For centuries savings accounts worked on a basic principle: in exchange for giving the bank the use of your money, you received interest on the money in your account. The bank made its money by lending depositor money to borrowers at a higher interest rate than what it paid to depositors. That spread ended up being the bank’s profit. But in an era in which central banks have tried to push interest rates to zero and even below, that centuries-old relationship has been stood on its head.
The European Central Bank (ECB) has been at the forefront of pushing negative interest rates, with its -0.40% overnight deposit rate. Many banks in Europe have been reluctant to pass on the cost of that negative rate to depositors, worried that they will pull their money and take their business elsewhere. Given the nature of fractional reserve banking and how highly leveraged banks are, even a small percentage of deposits being withdrawn can lead to a bank’s collapse. But that reluctance to charge depositors negative interest rates has finally been overcome.

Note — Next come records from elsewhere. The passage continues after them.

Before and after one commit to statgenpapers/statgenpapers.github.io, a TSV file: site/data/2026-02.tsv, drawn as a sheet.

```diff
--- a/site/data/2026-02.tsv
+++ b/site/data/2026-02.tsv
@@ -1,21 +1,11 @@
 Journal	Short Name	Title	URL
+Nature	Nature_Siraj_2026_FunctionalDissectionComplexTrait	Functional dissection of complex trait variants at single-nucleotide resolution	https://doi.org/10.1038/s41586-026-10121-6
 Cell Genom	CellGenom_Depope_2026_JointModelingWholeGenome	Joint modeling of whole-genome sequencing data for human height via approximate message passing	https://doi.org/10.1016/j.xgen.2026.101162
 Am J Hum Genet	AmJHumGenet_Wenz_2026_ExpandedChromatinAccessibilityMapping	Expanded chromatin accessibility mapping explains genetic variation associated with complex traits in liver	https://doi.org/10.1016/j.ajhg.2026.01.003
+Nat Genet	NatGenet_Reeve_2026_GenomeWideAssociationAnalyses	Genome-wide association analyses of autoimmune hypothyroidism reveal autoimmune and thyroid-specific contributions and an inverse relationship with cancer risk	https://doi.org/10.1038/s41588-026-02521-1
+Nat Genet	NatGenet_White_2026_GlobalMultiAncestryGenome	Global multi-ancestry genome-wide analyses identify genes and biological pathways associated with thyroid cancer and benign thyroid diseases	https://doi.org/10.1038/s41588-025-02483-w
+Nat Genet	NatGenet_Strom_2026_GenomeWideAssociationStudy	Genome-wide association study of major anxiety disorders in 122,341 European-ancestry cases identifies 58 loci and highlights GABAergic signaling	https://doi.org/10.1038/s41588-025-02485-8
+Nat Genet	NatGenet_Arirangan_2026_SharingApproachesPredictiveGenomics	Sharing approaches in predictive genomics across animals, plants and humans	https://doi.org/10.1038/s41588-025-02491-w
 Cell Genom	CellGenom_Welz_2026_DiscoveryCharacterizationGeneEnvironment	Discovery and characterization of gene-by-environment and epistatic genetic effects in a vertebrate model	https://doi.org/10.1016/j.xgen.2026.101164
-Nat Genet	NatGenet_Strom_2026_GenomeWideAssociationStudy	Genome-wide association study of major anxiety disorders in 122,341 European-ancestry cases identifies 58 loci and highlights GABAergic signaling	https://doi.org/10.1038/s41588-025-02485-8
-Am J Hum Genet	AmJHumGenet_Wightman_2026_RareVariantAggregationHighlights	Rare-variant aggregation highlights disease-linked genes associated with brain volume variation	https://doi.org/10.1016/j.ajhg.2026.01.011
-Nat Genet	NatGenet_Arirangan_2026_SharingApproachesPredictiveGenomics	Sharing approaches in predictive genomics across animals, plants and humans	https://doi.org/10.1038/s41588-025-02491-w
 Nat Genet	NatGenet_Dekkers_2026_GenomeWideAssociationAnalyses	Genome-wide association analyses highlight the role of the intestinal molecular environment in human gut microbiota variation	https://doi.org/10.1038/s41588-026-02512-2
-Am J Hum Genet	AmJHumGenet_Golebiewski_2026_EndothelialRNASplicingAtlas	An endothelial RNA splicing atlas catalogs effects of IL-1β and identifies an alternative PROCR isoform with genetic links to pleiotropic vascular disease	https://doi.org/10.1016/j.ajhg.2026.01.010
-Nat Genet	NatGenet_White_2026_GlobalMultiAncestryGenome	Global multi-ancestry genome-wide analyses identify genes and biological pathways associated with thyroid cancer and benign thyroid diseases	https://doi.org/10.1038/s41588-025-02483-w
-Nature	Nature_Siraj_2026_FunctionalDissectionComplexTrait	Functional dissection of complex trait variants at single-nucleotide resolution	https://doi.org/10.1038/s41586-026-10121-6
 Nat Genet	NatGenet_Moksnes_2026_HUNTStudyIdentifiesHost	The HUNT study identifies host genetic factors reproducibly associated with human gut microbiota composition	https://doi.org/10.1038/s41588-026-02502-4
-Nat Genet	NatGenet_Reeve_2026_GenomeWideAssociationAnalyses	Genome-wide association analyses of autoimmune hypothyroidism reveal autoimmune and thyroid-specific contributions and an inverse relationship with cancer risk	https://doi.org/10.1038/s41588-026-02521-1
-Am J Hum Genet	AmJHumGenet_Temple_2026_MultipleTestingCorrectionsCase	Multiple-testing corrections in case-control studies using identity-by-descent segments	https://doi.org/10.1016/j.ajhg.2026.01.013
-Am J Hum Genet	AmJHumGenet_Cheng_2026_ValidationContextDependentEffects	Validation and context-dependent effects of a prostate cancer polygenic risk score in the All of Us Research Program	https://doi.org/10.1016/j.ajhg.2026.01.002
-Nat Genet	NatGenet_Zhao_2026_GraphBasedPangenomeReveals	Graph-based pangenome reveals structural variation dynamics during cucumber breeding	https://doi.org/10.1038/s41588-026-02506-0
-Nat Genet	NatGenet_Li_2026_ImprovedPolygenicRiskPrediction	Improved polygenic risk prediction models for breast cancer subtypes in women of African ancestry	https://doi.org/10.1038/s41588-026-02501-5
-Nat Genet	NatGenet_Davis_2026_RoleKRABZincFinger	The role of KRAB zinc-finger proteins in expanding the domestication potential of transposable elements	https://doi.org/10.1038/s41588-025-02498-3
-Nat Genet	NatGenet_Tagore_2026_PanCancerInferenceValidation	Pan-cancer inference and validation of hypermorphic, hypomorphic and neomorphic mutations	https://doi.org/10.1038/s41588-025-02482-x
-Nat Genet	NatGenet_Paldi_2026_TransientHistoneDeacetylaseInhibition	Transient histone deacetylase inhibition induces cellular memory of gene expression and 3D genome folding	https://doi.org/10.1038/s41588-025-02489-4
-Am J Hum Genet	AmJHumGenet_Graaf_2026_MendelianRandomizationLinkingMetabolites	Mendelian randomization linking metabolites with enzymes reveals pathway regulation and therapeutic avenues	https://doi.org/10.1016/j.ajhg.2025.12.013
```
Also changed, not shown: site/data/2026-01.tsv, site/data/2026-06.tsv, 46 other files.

Swiss bank UBS has announced that it will start charging interest rates of -0.75% to its clients who hold account balances of greater than 2 million Swiss francs ($2.05 million). The Swiss National Bank (SNB) deposit rate is -0.75% and, with the ECB promising to push its rate down below -0.40% for a longer period of time, the SNB is prepared to push its rate down to -1% in September. That might get depositors to start thinking about pulling their money out of banks. And at that point the easy money policy that is supposed to be expansive actually becomes contractionary, as money leaves the banking system and gets held outside the system.
Imagine that you’re a rich person and you’re being told that you’ll have to pay 1% of your wealth each year just to hold money in the bank. At over 2 million Swiss francs, you’d be paying the bank $20,000 each year just for the privilege of having them use your money. At that rate, why not just buy a professional safe and store it yourself, or store it with a professional custodian? After all, 2,000 CHF1000 notes would easily fit in a briefcase. Why keep it in a bank when you can protect it better yourself?
That’s the dilemma that more and more banks will start to face, particularly as Credit Suisse and other banks start to consider introducing negative interest rates too. Other banks in the EU will undoubtedly face the same pressure once the ECB sinks interest rates even further, which could push the ECB to have to start raising rates again. If it fails to do so, and clients pull their money out of the banking system, negative interest rates could end up causing a complete collapse of the European financial system.